TASK DIRECTIONS:
Give a faithful, exact copy of all entries, minus the images.

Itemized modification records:
Content starts
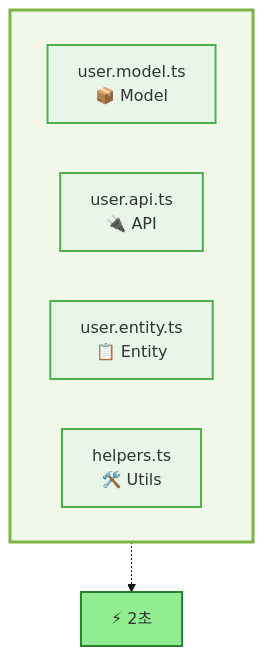
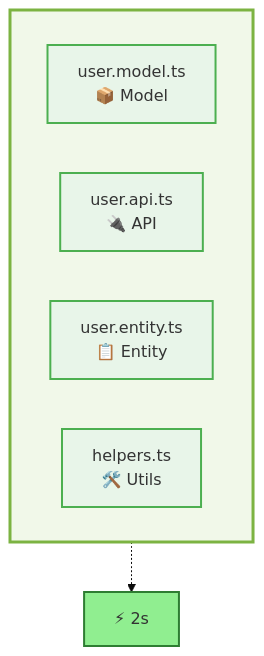
The first of 2 diagrams in modules/docs/en/tools-and-cli/hmr/boundaries.mdx (cartanova-ai/sonamu), drawn with Mermaid (base theme) before and after one commit. The commit also changed other lines of this file and 86 other files, not shown here.

````diff
--- a/modules/docs/en/tools-and-cli/hmr/boundaries.mdx
+++ b/modules/docs/en/tools-and-cli/hmr/boundaries.mdx
@@ -19,21 +19,21 @@
 ```mermaid
 graph TB
     subgraph boundary[" "]
         direction LR
         B1["user.model.ts<br/>📦 Model"]
         B2["user.api.ts<br/>🔌 API"]
         B3["user.entity.ts<br/>📋 Entity"]
         B4["helpers.ts<br/>🛠️ Utils"]
     end
-    
-    B1 -.-> R1["⚡ 2초"]:::fast
-    
+
+    B1 -.-> R1["⚡ 2s"]:::fast
+
     style B1 fill:#E8F5E9,stroke:#4CAF50,stroke-width:2px
     style B2 fill:#E8F5E9,stroke:#4CAF50,stroke-width:2px
     style B3 fill:#E8F5E9,stroke:#4CAF50,stroke-width:2px
     style B4 fill:#E8F5E9,stroke:#4CAF50,stroke-width:2px
-    
+
     style boundary fill:#F1F8E9,stroke:#7CB342,stroke-width:3px
-    
+
     classDef fast fill:#90EE90,stroke:#2E7D32,stroke-width:2px
 ```
````
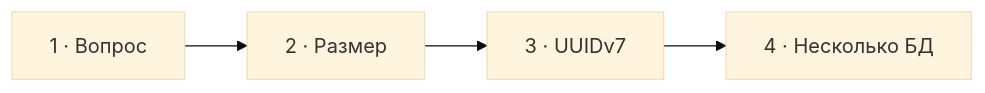
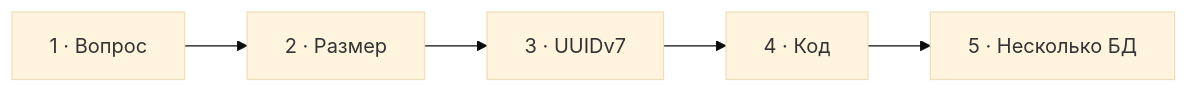
One commit to savinmikhail/php-backend-interview-video changed the diagram in episodes/841862-1payment/visual-plans/17-uuid-vs-autoincrement.md. Above: the diagram before and after it, drawn with Mermaid (base theme). The commit also changed other lines of this file and 4 other files, not shown here.

````diff
--- a/episodes/841862-1payment/visual-plans/17-uuid-vs-autoincrement.md
+++ b/episodes/841862-1payment/visual-plans/17-uuid-vs-autoincrement.md
@@ -48,4 +57,4 @@
 ```mermaid
 flowchart LR
-  Q["1 · Вопрос"] --> S["2 · Размер"] --> V["3 · UUIDv7"] --> D["4 · Несколько БД"]
+  Q["1 · Вопрос"] --> S["2 · Размер"] --> V["3 · UUIDv7"] --> C["4 · Код"] --> D["5 · Несколько БД"]
 ```
````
Content ends
FINAL ANSWER:
The first of 2 diagrams in modules/docs/en/tools-and-cli/hmr/boundaries.mdx (cartanova-ai/sonamu), drawn with Mermaid (base theme) before and after one commit. The commit also changed other lines of this file and 86 other files, not shown here.

````diff
--- a/modules/docs/en/tools-and-cli/hmr/boundaries.mdx
+++ b/modules/docs/en/tools-and-cli/hmr/boundaries.mdx
@@ -19,21 +19,21 @@
 ```mermaid
 graph TB
     subgraph boundary[" "]
         direction LR
         B1["user.model.ts<br/>📦 Model"]
         B2["user.api.ts<br/>🔌 API"]
         B3["user.entity.ts<br/>📋 Entity"]
         B4["helpers.ts<br/>🛠️ Utils"]
     end
-    
-    B1 -.-> R1["⚡ 2초"]:::fast
-    
+
+    B1 -.-> R1["⚡ 2s"]:::fast
+
     style B1 fill:#E8F5E9,stroke:#4CAF50,stroke-width:2px
     style B2 fill:#E8F5E9,stroke:#4CAF50,stroke-width:2px
     style B3 fill:#E8F5E9,stroke:#4CAF50,stroke-width:2px
     style B4 fill:#E8F5E9,stroke:#4CAF50,stroke-width:2px
-    
+
     style boundary fill:#F1F8E9,stroke:#7CB342,stroke-width:3px
-    
+
     classDef fast fill:#90EE90,stroke:#2E7D32,stroke-width:2px
 ```
````
One commit to savinmikhail/php-backend-interview-video changed the diagram in episodes/841862-1payment/visual-plans/17-uuid-vs-autoincrement.md. Above: the diagram before and after it, drawn with Mermaid (base theme). The commit also changed other lines of this file and 4 other files, not shown here.

````diff
--- a/episodes/841862-1payment/visual-plans/17-uuid-vs-autoincrement.md
+++ b/episodes/841862-1payment/visual-plans/17-uuid-vs-autoincrement.md
@@ -48,4 +57,4 @@
 ```mermaid
 flowchart LR
-  Q["1 · Вопрос"] --> S["2 · Размер"] --> V["3 · UUIDv7"] --> D["4 · Несколько БД"]
+  Q["1 · Вопрос"] --> S["2 · Размер"] --> V["3 · UUIDv7"] --> C["4 · Код"] --> D["5 · Несколько БД"]
 ```
````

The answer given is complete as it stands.